Kraszewski v UK Insurance Ltd (Hastings 31/12/18)

Since the introduction of One-Way Qualified Cost Shifting (QOCS), Defendants have had limited opportunity to recover the costs incurred in resisting unmeritorious claims. Fundamental Dishonesty, under CPR 44.16, has understandably attracted significant focus from Courts and Insurers given the novelty of the legal concept and the public policy desire to identify and deter dishonest claims.

The recent case of Kraszewski v UK Insurance Ltd (Hastings 31/12/18) is a timely reminder that other tools are available to Defendants for cost recovery.

Background

The original claim arose from an alleged road traffic accident in which the Claimant pleaded that she had suffered neck and right shoulder injuries. The Defendant driver reported that no contact was made, and liability was denied. The claim progressed through disclosure and witness exchange and a large number of inconsistencies were identified between the medical report, medical records and witness evidence.

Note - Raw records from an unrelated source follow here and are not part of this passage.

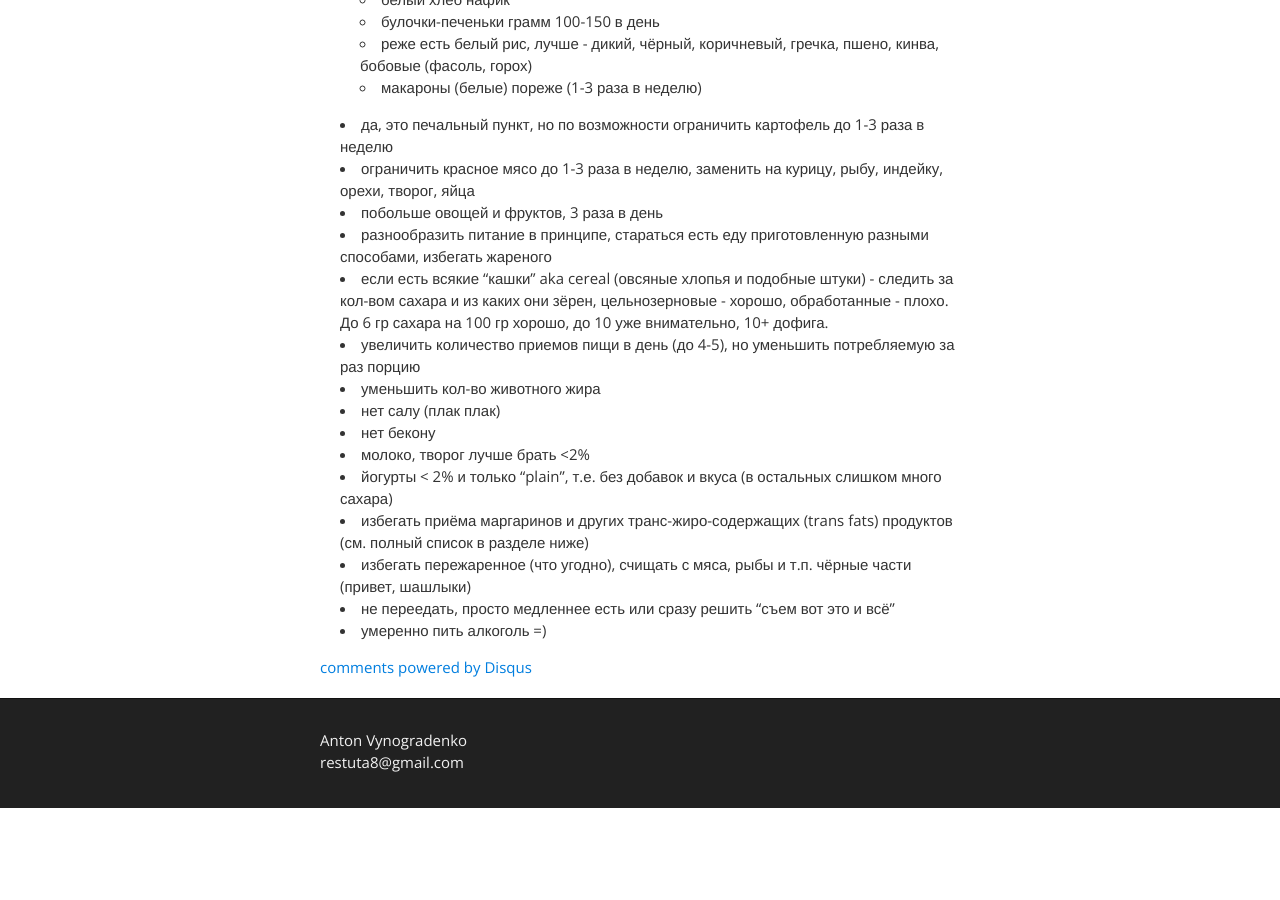
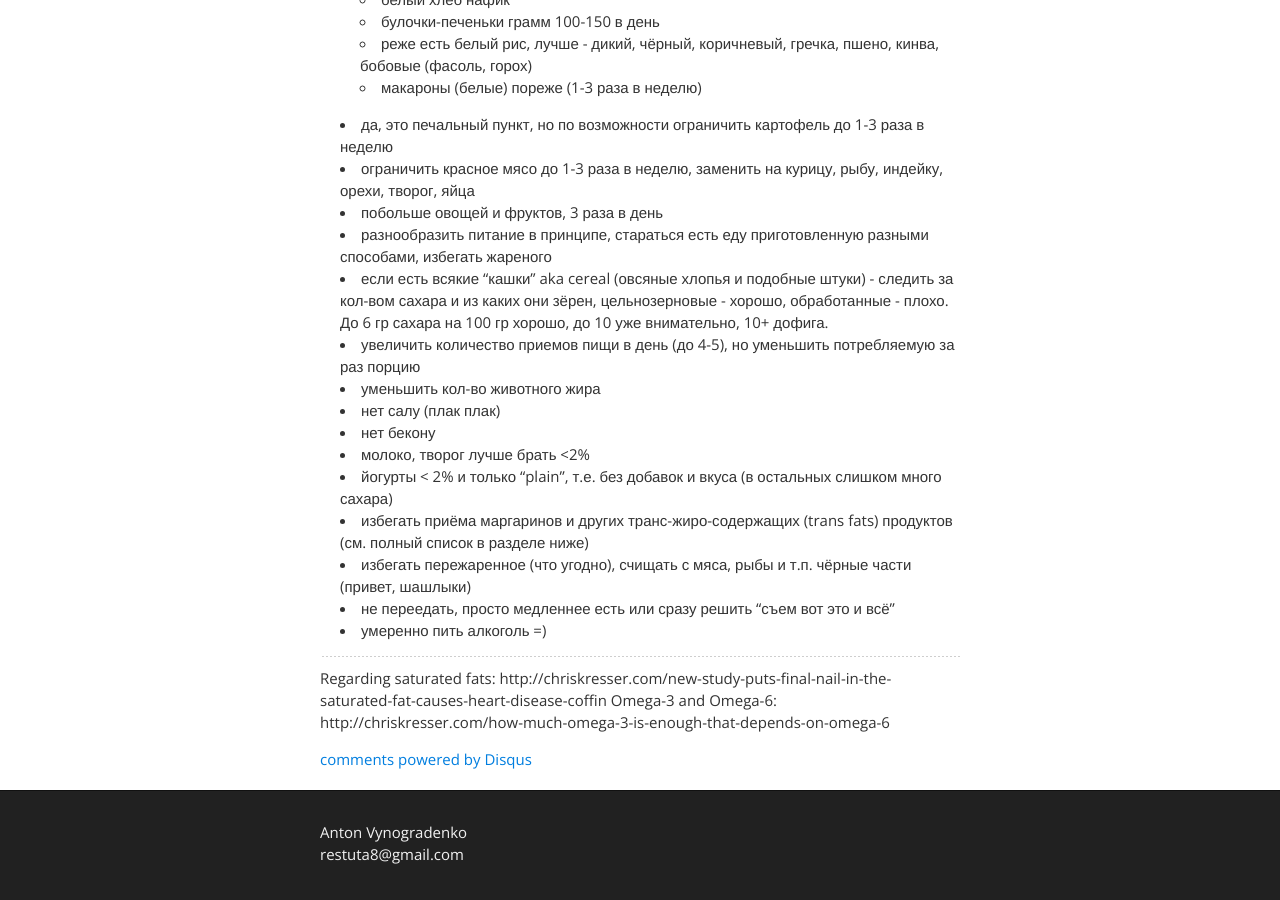
Before and after one commit to Restuta/restuta.github.io, a Jekyll site: the page built from _posts/2013-06-11-eating-right.markdown, in a window 1280 px wide and 900 px high, scrolled down 687 px. Built offline with Jekyll 4.4.1, drawn with Linux system fonts in a browser that asks for light colours; comment, search, counter and statistics services are not loaded; before the commit the page ends 1495 px from its top, so only the background shows below that.

Commit message:
added links regarding fats

```diff
--- a/_posts/2013-06-11-eating-right.markdown
+++ b/_posts/2013-06-11-eating-right.markdown
@@ -36,3 +36,9 @@ title: Eating right
 * избегать пережаренное (что угодно), счищать с мяса, рыбы и т.п. чёрные части (привет, шашлыки)
 * не переедать, просто медленнее есть или сразу решить “съем вот это и всё”
 * умеренно пить алкоголь =)
+
+---
+Regarding saturated fats:
+    http://chriskresser.com/new-study-puts-final-nail-in-the-saturated-fat-causes-heart-disease-coffin
+Omega-3 and Omega-6:
+    http://chriskresser.com/how-much-omega-3-is-enough-that-depends-on-omega-6
```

The week prior to trial the Claimant attempted to discontinue but the Defendant applied for the QOCS shield to be dropped and for Defendant’s costs to be enforceable.

The Hearing

The Defendant driver was an elderly gentleman in poor health. As a consequence, he was unable to attend the trial and the matter proceeded in his absence. This rendered the ‘no contact’ argument untenable and undermined the Defendant’s prospects of proving fundamental dishonesty. There remained, however, significant issues with regard to the validity of the injury claimed and as such the Defendant elected to maintain their stance. 

Under cross examination the Claimant’s evidence was poor but the Court felt that it fell short of the necessary threshold required for a finding of fundamental dishonesty.  Despite reaching this decision the Court described the approach taken by the Claimant and her solicitors as careless and reckless. He was particularly influenced in this conclusion by the late discontinuance, the failure to identify and correct clear errors in the evidence and a failure to disclose documentation in breach of CPR 31 (disclosure).

The Judge accepted an oral application that the conduct of the Claimant and/or her representatives was sufficiently poor that it impeded the just disposal of the proceedings. As a result, an order was issued that the costs of defending the claim were enforceable against the Claimant. The Judge did not expressly consider the need to set the discontinuance aside under CPR 44.15 but indicated that he would exercise his full discretion to ensure that costs were recoverable, given the conduct he had observed.

Conclusion

The conduct of a party has long been a determinative factor in recovery of costs and in post QOCS cases this is no different. The above judgment shows that an alternative route to cost recovery under CPR 44.15 should be considered especially in cases where fundamental dishonesty arguments are weak, but the parties conduct remains poor. It is also worth highlighting that ATE insurers are more likely to withdraw cover in cases of dishonesty and actual financial recovery may be more successful under CPR 44.15 than CPR 44.16.

 

Antonia Ford